Below are the records. How many of their lines contain "import"? Give only the number.

(Code change snippets)
=======
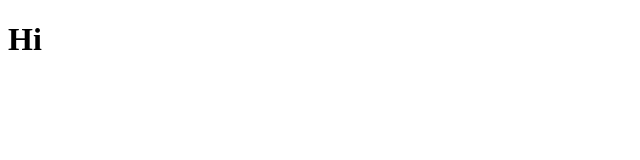
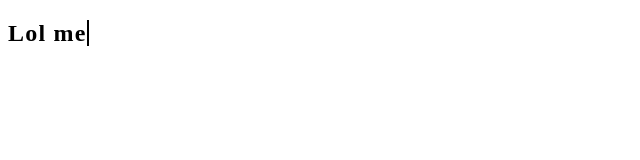
Before and after one commit to Sid200026/typing-effect, a React (Create React App) app: page / in a window 1280 px wide. Shown: the top 160 px of the page, without its empty margins (0-640 px from the left). Built offline with nearby package versions, Linux system fonts and the light colour scheme.

Commit message:
feat(): Minimalistic Typing Component

```diff
--- /dev/null
+++ b/src/components/Typing.css
@@ -0,0 +1,13 @@
+.typing-effect__typewriter span {
+  overflow: hidden;
+  margin: 0 auto;
+}
+
+@keyframes typing {
+  from {
+    width: 0;
+  }
+  to {
+    width: 100%;
+  }
+}
--- /dev/null
+++ b/src/components/Typing.jsx
@@ -0,0 +1,162 @@
+import { useState, useEffect, useRef, useCallback, createElement } from "react";
+import PropTypes from "prop-types";
+import { injectKeyFrame } from "../util/injectStyle";
+import "./Typing.css";
+
+/*
+ * A UI Component
+ */
+const Typing = (props) => {
+  const {
+    text,
+    suppressEmptyArray,
+    timeDelay,
+    ignoreInitialDelay,
+    element: htmlElement,
+    styleClass,
+    letterSpacing,
+    cursorThickness,
+    cursorColor,
+  } = props;
+
+  let firstText = "";
+  if (Array.isArray(text)) {
+    if (text.length === 0) {
+      if (!suppressEmptyArray) {
+        throw new Error("Text Array cannot be empty");
+      } else {
+        if (suppressEmptyArray && ignoreInitialDelay) {
+          throw new Error(
+            "suppressEmptyArray and ignoreInitialDelay cannot be both true"
+          );
+        }
+        firstText = "";
+      }
+    } else {
+      firstText = text[0];
+    }
+  } else {
+    firstText = text;
+  }
+
+  /******************* INITIAL CONFIGURATION *******************/
+  const initialState = {
+    index: 0,
+    text: firstText,
+    length: ignoreInitialDelay ? 1 : 0,
+  };
+
+  const [currentText, setCurrentText] = useState(initialState);
+
+  const timer = useRef(null);
+
+  // Unmounts the timer on component unmount and
+  const unmountTimer = () => {
+    const timeoutInfo = timer.current;
+    if (timeoutInfo) {
+      // Checks if timer has been already been stopped
+      timer.current = undefined;
+      clearTimeout(timeoutInfo);
+    }
+  };
+
+  const updateText = useCallback(() => {
+    const currentTextContent = currentText.text;
+    const currentTextLength = currentText.length;
+    if (currentTextContent.length === currentTextLength) {
+      if (Array.isArray(text)) {
+        const currentIndex = currentText.index;
+        if (currentIndex >= text.length - 1) {
+          unmountTimer();
+          return false;
+        } else {
+          setCurrentText({
+            index: currentIndex + 1,
+            text: text[currentIndex + 1],
+            length: ignoreInitialDelay ? 1 : 0,
+          });
+          return true;
+        }
+      } else {
+        return false;
+      }
+    } else {
+      setCurrentText({ ...currentText, length: currentTextLength + 1 });
+      return true;
+    }
+  }, [currentText, text, ignoreInitialDelay]);
+
+  useEffect(() => {
+    timer.current = setTimeout(updateText, timeDelay);
+    return unmountTimer;
+  }, [updateText, timeDelay]);
+
+  // Injects the keyframes on initial render
+  useEffect(() => {
+    const keyframes = [
+      {
+        "border-color": ["transparent", "black", "transparent"],
+      },
+    ];
+    injectKeyFrame(keyframes);
+  }, []); // To make it behave like componentDidMount
+
+  const stringToRender = currentText.text.substr(0, currentText.length); // Slice a portion of the string
+
+  /******************* STYLE CONFIGURATION *******************/
+  const animationStyleConfig = `typing ${timeDelay / 1000}s steps(20, end)`;
+
+  const letterSpacingStyleConfig = `${letterSpacing}em`;
+
+  const borderRightStyleConfig = `${cursorThickness}em solid ${cursorColor}`;
+
+  // Create a React element based on the html element supplied by the user
+  const reactElement = createElement(
+    htmlElement,
+    {
+      className: `${styleClass}`,
+    },
+    <span
+      id="typing-effect__sid200026__text" // Should always be unique
+      style={{
+        animation: animationStyleConfig,
+        letterSpacing: letterSpacingStyleConfig,
+        borderRight: borderRightStyleConfig,
+      }}
+    >
+      {stringToRender}
+    </span>
+  );
+
+  return <div className="typing-effect__typewriter">{reactElement}</div>;
+};
+
+/******************* PROP VALIDATION *******************/
+
+Typing.propTypes = {
+  text: PropTypes.oneOfType([
+    PropTypes.string,
+    PropTypes.arrayOf(PropTypes.string),
+  ]).isRequired,
+  timeDelay: PropTypes.number,
+  suppressEmptyArray: PropTypes.bool,
+  ignoreInitialDelay: PropTypes.bool,
+  element: PropTypes.string,
+  styleClass: PropTypes.string,
+  letterSpacing: PropTypes.number,
+  cursorThickness: PropTypes.number,
+  cursorColor: PropTypes.string,
+};
+
+Typing.defaultProps = {
+  timeDelay: 50,
+  suppressEmptyArray: false,
+  ignoreInitialDelay: true,
+  element: "h4",
+  styleClass: "",
+  letterSpacing: 0.05,
+  cursorThickness: 0.15,
+  cursorColor: "black",
+};
+
+export { Typing };
--- a/src/container/App.jsx
+++ b/src/container/App.jsx
@@ -1,7 +1,19 @@
 import React from "react";
+import { Typing } from "../components/Typing.jsx";
 
 const App = () => {
-  return <h1>Hi</h1>;
+  return (
+    <Typing
+      text={["lorem ipsum solor dot amet", "Lol me"]}
+      timeDelay={50}
+      ignoreInitialDelay={false}
+      suppressEmptyArray
+      element="h2"
+      styleClass="lolme"
+      letterSpacing={0.05}
+      cursorThickness={0.12}
+    />
+  );
 };
 
 export { App };
--- /dev/null
+++ b/src/util/injectStyle.js
@@ -0,0 +1,16 @@
+// Injects keyframes dynamically to the text
+const injectKeyFrame = (style) => {
+  const styleElement = document.querySelector(
+    "#typing-effect__sid200026__text" // Should always be unique
+  );
+
+  const options = {
+    id: "blink-caret",
+    duration: 1,
+    iterations: Infinity,
+  };
+
+  styleElement.animate(style, options);
+};
+
+export { injectKeyFrame };
```
Also changed, not shown: package.json (+8 -2 lines).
=======
Solved problem –
6